Ramps can be designed with OSHA ramp requirements in mind, which should reduce the possibility of forklift injuries, accidents, and deaths. Outfitting loading dock ramps with safety features should keep these issues at bay as well. There are several safety features that are already placed into most ramps, which include everything from high-traction surfaces to tall ramp curbs.
1. High-traction Surfaces
Forklifts are commonly used on loading docks. During operations, they may be exposed to inclement weather, which may eventually result in the loading docks becoming oily. If a building ramp is equipped with open steel grading, moisture buildup should be kept to a minimum, which makes it easier for forklift wheels to gain the traction they require for safe operation.
2. Low-angle Slopes
When driving on a steep ramp, there’s a higher risk of losing a load or having the forklift tip over. If the ramp is designed to be longer, the grade will be shallower, which can reduce potential hazards.
3. Tall Ramp Curbs
When operating a forklift, you should always maintain a proper distance from the ramp’s edge. If you don’t, having steel curbs along the ramp’s edge could allow for enhanced protection.
4. Extra Anchorage
It’s possible for accidents to take place if dock plates or ramps shift while a forklift is on there. Increasing the total number of anchors that are placed at ground level can reduce the amount of shifting that occurs.
Forklift Ramp Safety FAQs
If you’re not sure how to educate your employees about how to safely use forklifts while driving on ramps, here are some answers to the most common ramp safety questions.
How Should a Forklift Go Up a Ramp?

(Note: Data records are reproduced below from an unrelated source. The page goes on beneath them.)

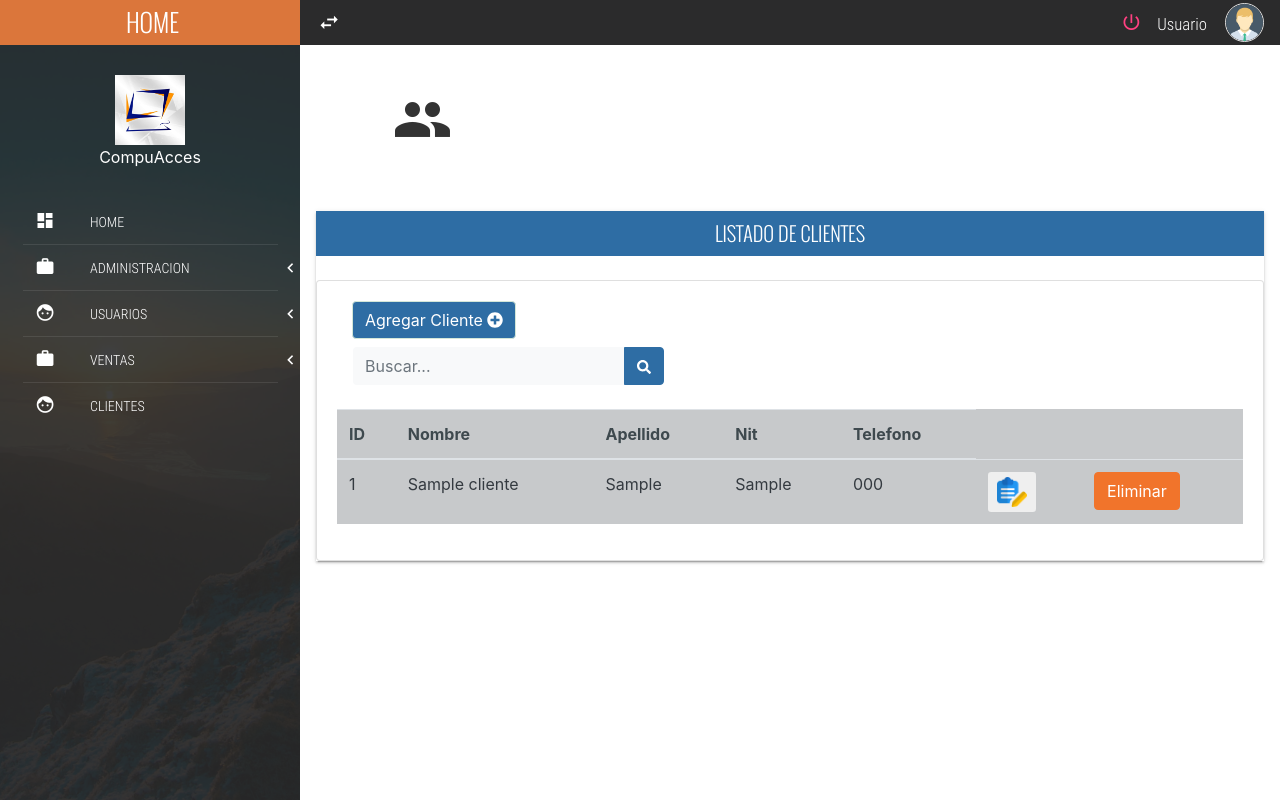
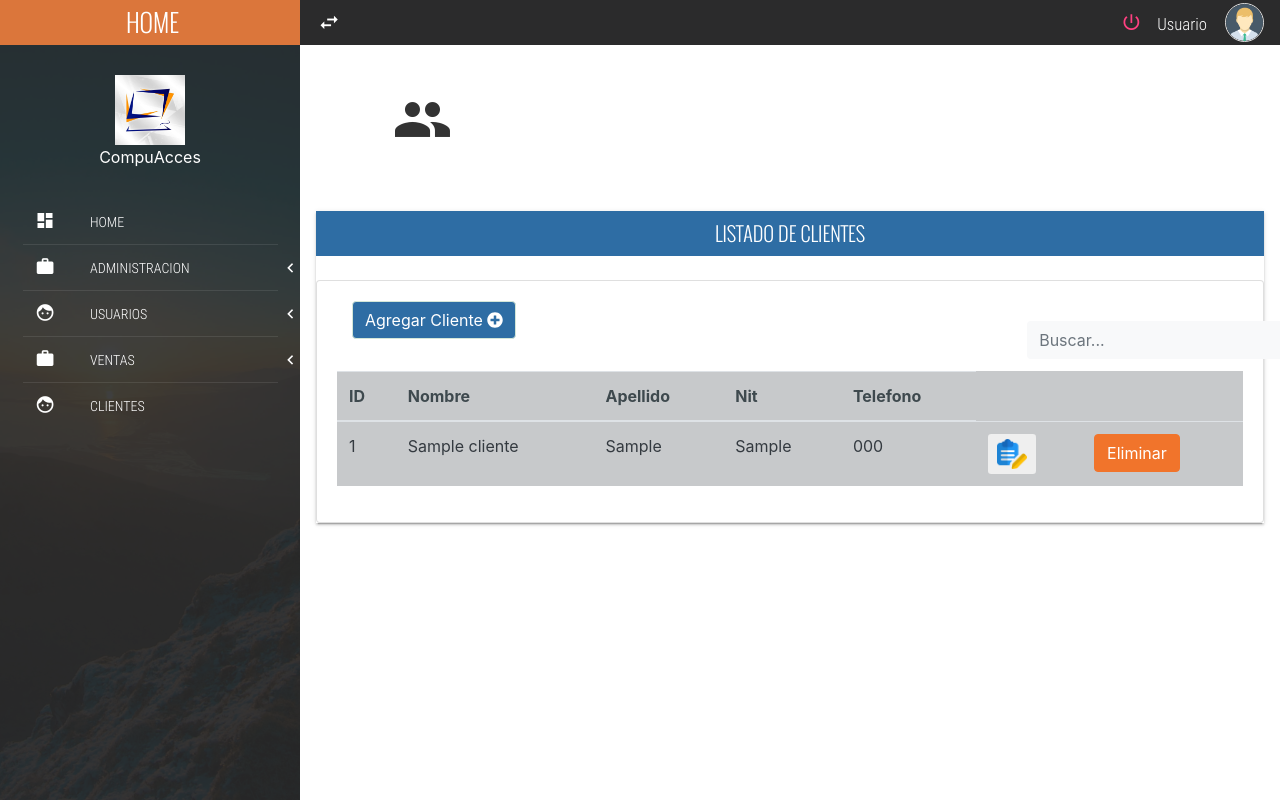
Before and after one commit to ProyectoFinal-DesarrolloWeb/ProyectoCompuAcces, a Django app: page /cliente/ in a window 1280 px wide. Run offline with Django 4.2, Linux system fonts and the light colour scheme; a user stored in the database is signed in; tables that the repository leaves empty hold one stand-in row (values such as "Sample post"); some libraries are stand-ins or nearby versions; some web fonts are replaced.

Commit message:
Busqueda Terminada

```diff
--- /dev/null
+++ b/Apps/administracion/static/css/barrabusqueda.css
@@ -0,0 +1,12 @@
+.barra {
+    position: fixed;
+    top: -7.5%;
+    left: 79%;
+    width: 100%;
+    height: 100%;
+    display: flex;
+    align-items: center;
+    justify-content: center;
+
+    z-index: 1000;
+}
--- a/Apps/administracion/templates/providers.html
+++ b/Apps/administracion/templates/providers.html
@@ -4,6 +4,7 @@
 {% block contenido %}
 
 <link rel="stylesheet" href="{% static 'css/b4.css' %}">
+<link rel="stylesheet" href="{% static 'css/barrabusqueda.css' %}">
 <script src="{% static 'js/b4.js' %}"></script>
 <script src="{% static 'js/main4.js' %}"></script>
 <script defer src="https://use.fontawesome.com/releases/v5.0.8/js/all.js"
@@ -42,6 +43,7 @@
 								</div>
 
 								{% block buscador %}
+								<diV class="barra">
 								<form
 									class="d-none d-sm-inline-block form-inline mr-auto ml-md-3 my-2 my-md-0 mw-100 navbar-search"
 									method="GET">
@@ -57,6 +59,7 @@
 										</div>
 									</div>
 								</form>
+							</diV>
 								{% endblock buscador %}
 
 								<br>
--- a/Apps/cliente/templates/client.html
+++ b/Apps/cliente/templates/client.html
@@ -4,6 +4,7 @@
 {% block contenido %}
 
 <link rel="stylesheet" href="{% static 'css/b4.css' %}">
+<link rel="stylesheet" href="{% static 'css/barrabusqueda.css' %}">
 <script src="{% static 'js/b4.js' %}"></script>
 <script src="{% static 'js/main3.js' %}"></script>
 <script defer src="https://use.fontawesome.com/releases/v5.0.8/js/all.js"
@@ -45,6 +46,7 @@
 
 
 								{% block buscador %}
+								<diV class="barra">
 								<form
 									class="d-none d-sm-inline-block form-inline mr-auto ml-md-3 my-2 my-md-0 mw-100 navbar-search"
 									method="GET">
@@ -60,6 +62,7 @@
 										</div>
 									</div>
 								</form>
+							</diV>
 								{% endblock buscador %}
 
 								<br>
--- a/Apps/usuarios/templates/admin.html
+++ b/Apps/usuarios/templates/admin.html
@@ -4,6 +4,7 @@
 {% block contenido%}
 
 <link rel="stylesheet" href="{% static 'css/b4.css' %}">
+<link rel="stylesheet" href="{% static 'css/barrabusqueda.css' %}">
 <script src="{% static 'js/b4.js' %}"></script>
 <script src="{% static 'js/main2.js' %}"></script>
 <script defer src="https://use.fontawesome.com/releases/v5.0.8/js/all.js"
@@ -42,6 +43,7 @@
 								</div>
 
 								{% block buscador %}
+								<diV class="barra">
 								<form
 									class="d-none d-sm-inline-block form-inline mr-auto ml-md-3 my-2 my-md-0 mw-100 navbar-search"
 									method="GET">
@@ -57,6 +59,7 @@
 										</div>
 									</div>
 								</form>
+							</diV>
 								{% endblock buscador %}
 
 								<br>
```
Also changed, not shown: Apps/administracion/static/css/barraproductos.css (added, +12 -0 lines), Apps/administracion/templates/products.html (+17 -14 lines), Apps/cliente/static/css/barrabusqueda.css (added, +12 -0 lines), Apps/usuarios/static/css/barrabusqueda.css (added, +12 -0 lines), media/benq.jfif (added), media/mpg-gungnir-100d-gaming-case-black-1.jpg (added).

When you drive a forklift up a ramp slope, the machine should always be pointed straight forward. If you slightly pivot to the right or left, a tip-over can occur. In the event that you’re carrying a load, the forks should always be pointed uphill. When you’re not carrying a load, the forks should be pointed downhill even as you drive up the ramp.
What Is the Maximum Slope for a Forklift Ramp?
OSHA guidelines state that ramps shouldn’t be inclined higher than a slope of a single vertical to three horizontal, which means that it shouldn’t be 20 degrees above horizontal. Your manufacturer’s guide should give you an idea of the maximum slope you can drive on.
Can a Forklift Go Down a Ramp?
All forklift ramps provide operators with the ability to travel up and down. As you travel down a ramp without a load, you should do so in reverse with the lift’s forks being pointed downward.
Can You Turn a Forklift on a Slope?
Never turn your forklift when you’re on a slope. Keeping your wheels pointed straight should allow you to avoid injuries and accidents.
How Long Does It Take to Stop a Forklift on a Ramp?
If you’re driving on a flat surface, the forklift you’re operating will need around 16 feet of space to come to a stop when driving at seven miles her hour. Give yourself additional space for a stop when driving on a decline or incline.
Why Choose QMH?
Here at QMH, our material handling and storage specialists have the expertise and knowledge required to answer all of your forklift ramp inquiries. If you’re designing a new facility with forklift ramps, we can join your project in an advisory capacity to make sure that everything meets OSHA compliance. Our services can also help your business save on operational costs, reduce project timelines, maximize efficiency, and increase capacity. Call us today if you have any questions about forklift ramps and how they can be used in your facility.